**** GIVEN ENTRIES ****

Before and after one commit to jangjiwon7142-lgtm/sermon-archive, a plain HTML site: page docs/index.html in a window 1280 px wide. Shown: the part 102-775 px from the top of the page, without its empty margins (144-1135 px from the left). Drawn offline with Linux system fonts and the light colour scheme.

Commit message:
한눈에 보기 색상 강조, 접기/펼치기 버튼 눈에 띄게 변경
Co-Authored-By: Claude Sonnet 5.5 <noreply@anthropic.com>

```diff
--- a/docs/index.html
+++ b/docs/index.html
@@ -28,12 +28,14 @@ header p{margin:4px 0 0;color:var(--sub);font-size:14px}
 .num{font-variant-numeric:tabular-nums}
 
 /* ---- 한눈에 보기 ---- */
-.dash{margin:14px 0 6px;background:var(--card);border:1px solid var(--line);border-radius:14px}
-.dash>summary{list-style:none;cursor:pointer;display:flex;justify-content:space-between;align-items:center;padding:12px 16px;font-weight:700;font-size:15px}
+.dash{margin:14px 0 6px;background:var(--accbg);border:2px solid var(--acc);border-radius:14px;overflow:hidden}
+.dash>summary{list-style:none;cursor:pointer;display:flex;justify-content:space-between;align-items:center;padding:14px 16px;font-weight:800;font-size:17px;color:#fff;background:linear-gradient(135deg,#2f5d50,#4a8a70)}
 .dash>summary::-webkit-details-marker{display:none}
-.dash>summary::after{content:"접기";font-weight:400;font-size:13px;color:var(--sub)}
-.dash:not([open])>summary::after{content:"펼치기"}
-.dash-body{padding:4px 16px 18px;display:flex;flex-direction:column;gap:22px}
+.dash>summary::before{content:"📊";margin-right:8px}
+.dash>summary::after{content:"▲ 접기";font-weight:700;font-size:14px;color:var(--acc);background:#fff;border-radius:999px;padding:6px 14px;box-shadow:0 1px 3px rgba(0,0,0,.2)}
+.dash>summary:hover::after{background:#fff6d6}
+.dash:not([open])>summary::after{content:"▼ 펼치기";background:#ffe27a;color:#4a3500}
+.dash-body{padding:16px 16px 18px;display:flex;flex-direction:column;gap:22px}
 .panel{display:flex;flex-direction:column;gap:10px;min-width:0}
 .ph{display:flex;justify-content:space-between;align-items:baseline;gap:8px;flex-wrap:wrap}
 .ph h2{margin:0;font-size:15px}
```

****

WHAT YOU WILL DO. Show the lines above with "content".

TASK SOLUTION.
-.dash>summary{list-style:none;cursor:pointer;display:flex;justify-content:space-between;align-items:center;padding:12px 16px;font-weight:700;font-size:15px}
+.dash>summary{list-style:none;cursor:pointer;display:flex;justify-content:space-between;align-items:center;padding:14px 16px;font-weight:800;font-size:17px;color:#fff;background:linear-gradient(135deg,#2f5d50,#4a8a70)}
-.dash>summary::after{content:"접기";font-weight:400;font-size:13px;color:var(--sub)}
-.dash:not([open])>summary::after{content:"펼치기"}
+.dash>summary::before{content:"📊";margin-right:8px}
+.dash>summary::after{content:"▲ 접기";font-weight:700;font-size:14px;color:var(--acc);background:#fff;border-radius:999px;padding:6px 14px;box-shadow:0 1px 3px rgba(0,0,0,.2)}
+.dash:not([open])>summary::after{content:"▼ 펼치기";background:#ffe27a;color:#4a3500}
 .ph{display:flex;justify-content:space-between;align-items:baseline;gap:8px;flex-wrap:wrap}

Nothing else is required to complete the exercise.